◆ **Data shown**
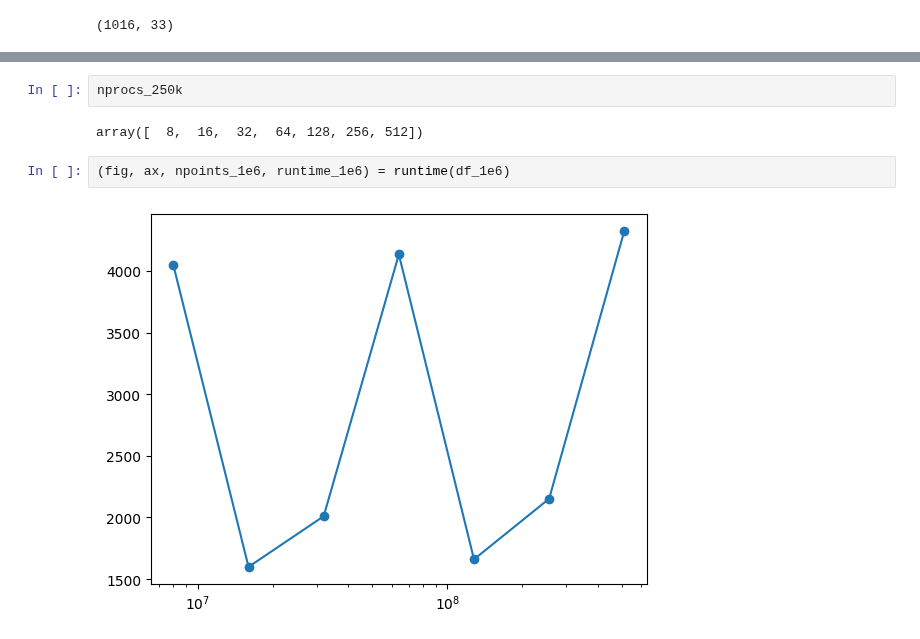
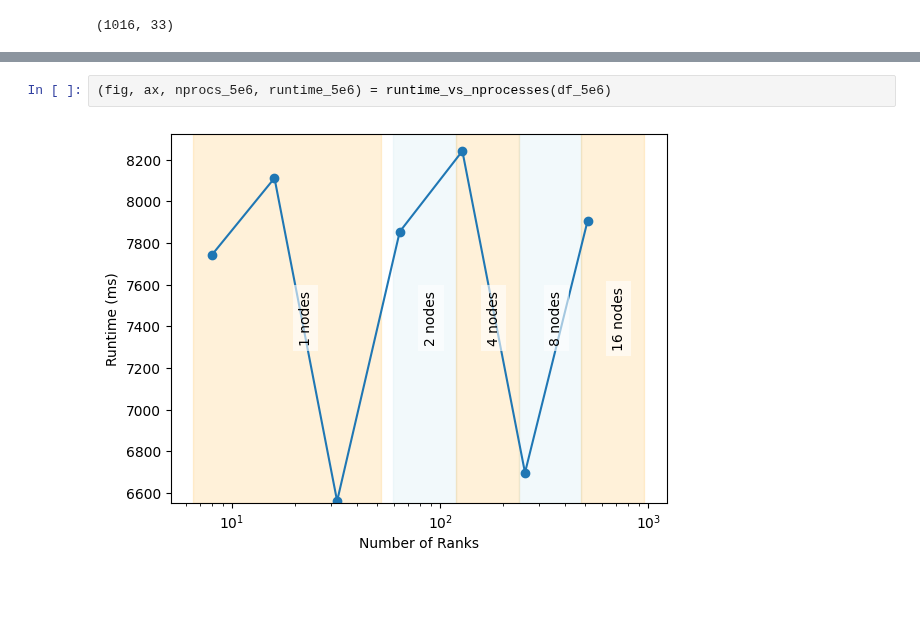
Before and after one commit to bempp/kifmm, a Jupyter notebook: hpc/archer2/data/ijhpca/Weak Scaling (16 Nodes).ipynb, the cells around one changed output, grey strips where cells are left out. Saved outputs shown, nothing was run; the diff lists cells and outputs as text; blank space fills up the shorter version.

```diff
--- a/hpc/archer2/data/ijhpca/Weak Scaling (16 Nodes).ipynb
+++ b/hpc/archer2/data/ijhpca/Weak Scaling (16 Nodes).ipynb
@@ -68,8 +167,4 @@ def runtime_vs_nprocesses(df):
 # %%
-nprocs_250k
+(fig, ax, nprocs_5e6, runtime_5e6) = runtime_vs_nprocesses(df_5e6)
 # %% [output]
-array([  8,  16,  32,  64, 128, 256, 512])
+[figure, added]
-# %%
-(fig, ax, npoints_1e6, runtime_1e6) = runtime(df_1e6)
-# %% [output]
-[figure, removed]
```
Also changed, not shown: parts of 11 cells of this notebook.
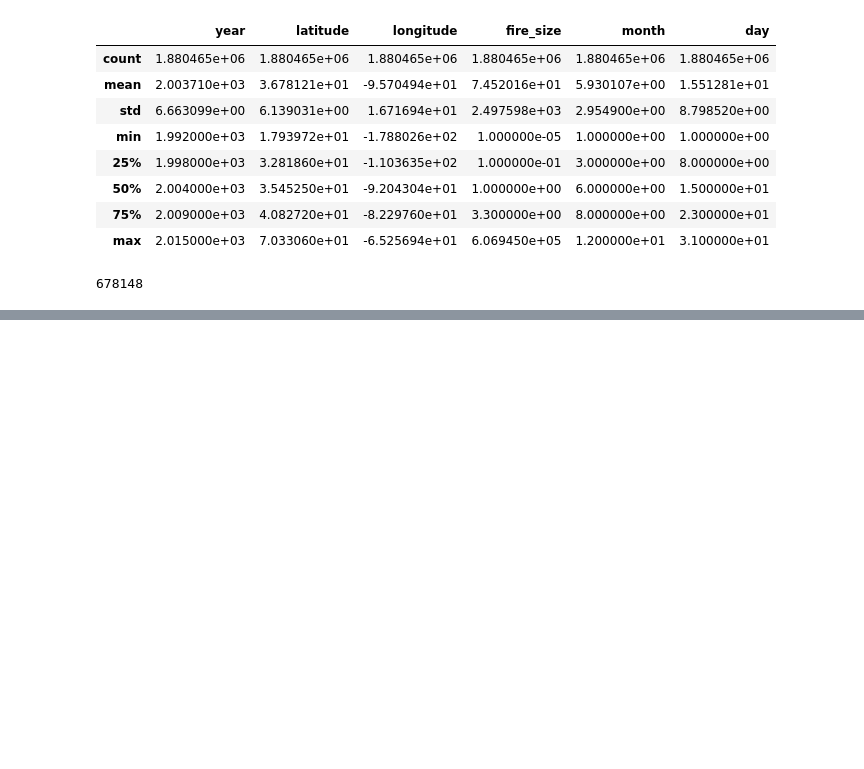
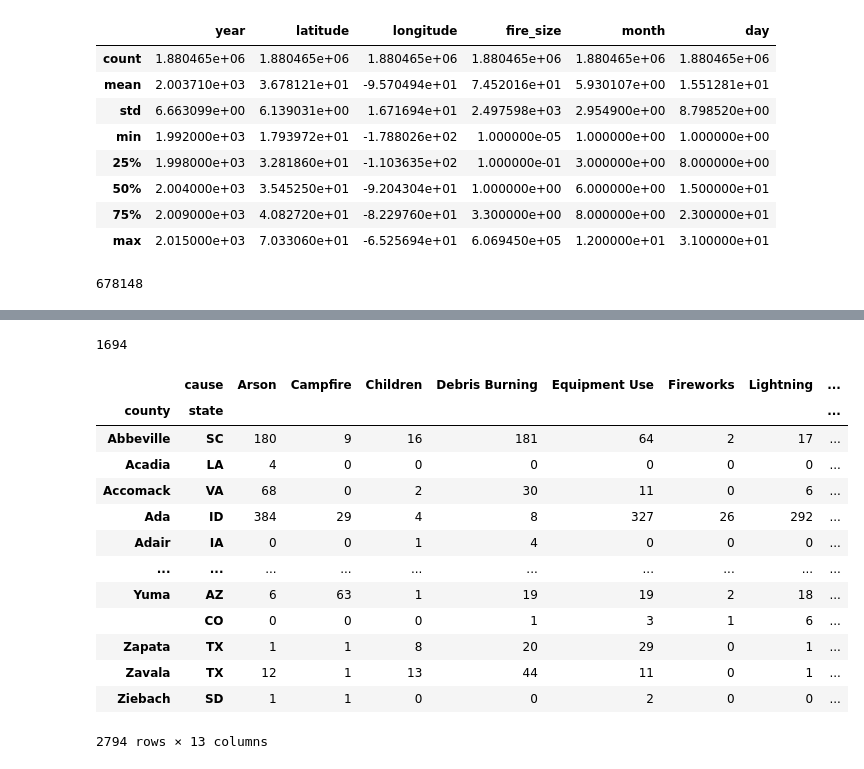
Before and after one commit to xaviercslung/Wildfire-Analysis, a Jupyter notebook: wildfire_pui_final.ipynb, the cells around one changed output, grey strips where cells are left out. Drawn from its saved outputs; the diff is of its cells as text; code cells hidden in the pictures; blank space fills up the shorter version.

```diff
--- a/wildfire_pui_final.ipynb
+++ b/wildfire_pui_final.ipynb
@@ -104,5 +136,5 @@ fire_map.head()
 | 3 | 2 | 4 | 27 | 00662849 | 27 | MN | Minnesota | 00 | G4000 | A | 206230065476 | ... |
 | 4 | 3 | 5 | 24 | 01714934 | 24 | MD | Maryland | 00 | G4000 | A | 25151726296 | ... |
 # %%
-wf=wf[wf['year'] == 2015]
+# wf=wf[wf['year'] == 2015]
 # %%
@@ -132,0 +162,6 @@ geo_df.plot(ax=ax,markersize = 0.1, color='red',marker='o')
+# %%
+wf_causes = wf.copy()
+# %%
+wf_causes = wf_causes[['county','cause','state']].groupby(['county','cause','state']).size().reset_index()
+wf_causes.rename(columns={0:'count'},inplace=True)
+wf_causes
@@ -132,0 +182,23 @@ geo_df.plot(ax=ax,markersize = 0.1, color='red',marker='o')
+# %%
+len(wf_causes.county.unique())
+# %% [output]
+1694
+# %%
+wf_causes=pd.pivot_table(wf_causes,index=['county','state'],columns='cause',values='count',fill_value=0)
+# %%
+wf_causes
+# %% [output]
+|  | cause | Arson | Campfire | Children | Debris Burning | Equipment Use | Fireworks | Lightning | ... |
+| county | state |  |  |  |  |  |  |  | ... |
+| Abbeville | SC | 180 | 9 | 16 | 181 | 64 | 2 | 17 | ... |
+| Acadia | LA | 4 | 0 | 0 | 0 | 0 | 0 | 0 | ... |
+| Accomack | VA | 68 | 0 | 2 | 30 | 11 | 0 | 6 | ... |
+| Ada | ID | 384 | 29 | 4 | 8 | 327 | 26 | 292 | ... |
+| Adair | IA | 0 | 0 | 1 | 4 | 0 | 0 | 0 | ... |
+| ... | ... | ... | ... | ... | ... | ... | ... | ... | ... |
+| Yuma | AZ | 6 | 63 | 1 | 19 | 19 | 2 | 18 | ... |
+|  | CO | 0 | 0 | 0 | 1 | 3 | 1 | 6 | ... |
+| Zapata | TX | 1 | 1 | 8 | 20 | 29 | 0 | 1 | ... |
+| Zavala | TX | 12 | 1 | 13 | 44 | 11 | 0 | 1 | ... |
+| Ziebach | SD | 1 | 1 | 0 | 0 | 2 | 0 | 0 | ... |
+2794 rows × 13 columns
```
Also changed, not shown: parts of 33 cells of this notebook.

◆ **Action item**
In full and without change, repeat the material above, minus the pictures.

◆ **Result of the task**
Before and after one commit to bempp/kifmm, a Jupyter notebook: hpc/archer2/data/ijhpca/Weak Scaling (16 Nodes).ipynb, the cells around one changed output, grey strips where cells are left out. Saved outputs shown, nothing was run; the diff lists cells and outputs as text; blank space fills up the shorter version.

```diff
--- a/hpc/archer2/data/ijhpca/Weak Scaling (16 Nodes).ipynb
+++ b/hpc/archer2/data/ijhpca/Weak Scaling (16 Nodes).ipynb
@@ -68,8 +167,4 @@ def runtime_vs_nprocesses(df):
 # %%
-nprocs_250k
+(fig, ax, nprocs_5e6, runtime_5e6) = runtime_vs_nprocesses(df_5e6)
 # %% [output]
-array([  8,  16,  32,  64, 128, 256, 512])
+[figure, added]
-# %%
-(fig, ax, npoints_1e6, runtime_1e6) = runtime(df_1e6)
-# %% [output]
-[figure, removed]
```
Also changed, not shown: parts of 11 cells of this notebook.
Before and after one commit to xaviercslung/Wildfire-Analysis, a Jupyter notebook: wildfire_pui_final.ipynb, the cells around one changed output, grey strips where cells are left out. Drawn from its saved outputs; the diff is of its cells as text; code cells hidden in the pictures; blank space fills up the shorter version.

```diff
--- a/wildfire_pui_final.ipynb
+++ b/wildfire_pui_final.ipynb
@@ -104,5 +136,5 @@ fire_map.head()
 | 3 | 2 | 4 | 27 | 00662849 | 27 | MN | Minnesota | 00 | G4000 | A | 206230065476 | ... |
 | 4 | 3 | 5 | 24 | 01714934 | 24 | MD | Maryland | 00 | G4000 | A | 25151726296 | ... |
 # %%
-wf=wf[wf['year'] == 2015]
+# wf=wf[wf['year'] == 2015]
 # %%
@@ -132,0 +162,6 @@ geo_df.plot(ax=ax,markersize = 0.1, color='red',marker='o')
+# %%
+wf_causes = wf.copy()
+# %%
+wf_causes = wf_causes[['county','cause','state']].groupby(['county','cause','state']).size().reset_index()
+wf_causes.rename(columns={0:'count'},inplace=True)
+wf_causes
@@ -132,0 +182,23 @@ geo_df.plot(ax=ax,markersize = 0.1, color='red',marker='o')
+# %%
+len(wf_causes.county.unique())
+# %% [output]
+1694
+# %%
+wf_causes=pd.pivot_table(wf_causes,index=['county','state'],columns='cause',values='count',fill_value=0)
+# %%
+wf_causes
+# %% [output]
+|  | cause | Arson | Campfire | Children | Debris Burning | Equipment Use | Fireworks | Lightning | ... |
+| county | state |  |  |  |  |  |  |  | ... |
+| Abbeville | SC | 180 | 9 | 16 | 181 | 64 | 2 | 17 | ... |
+| Acadia | LA | 4 | 0 | 0 | 0 | 0 | 0 | 0 | ... |
+| Accomack | VA | 68 | 0 | 2 | 30 | 11 | 0 | 6 | ... |
+| Ada | ID | 384 | 29 | 4 | 8 | 327 | 26 | 292 | ... |
+| Adair | IA | 0 | 0 | 1 | 4 | 0 | 0 | 0 | ... |
+| ... | ... | ... | ... | ... | ... | ... | ... | ... | ... |
+| Yuma | AZ | 6 | 63 | 1 | 19 | 19 | 2 | 18 | ... |
+|  | CO | 0 | 0 | 0 | 1 | 3 | 1 | 6 | ... |
+| Zapata | TX | 1 | 1 | 8 | 20 | 29 | 0 | 1 | ... |
+| Zavala | TX | 12 | 1 | 13 | 44 | 11 | 0 | 1 | ... |
+| Ziebach | SD | 1 | 1 | 0 | 0 | 2 | 0 | 0 | ... |
+2794 rows × 13 columns
```
Also changed, not shown: parts of 33 cells of this notebook.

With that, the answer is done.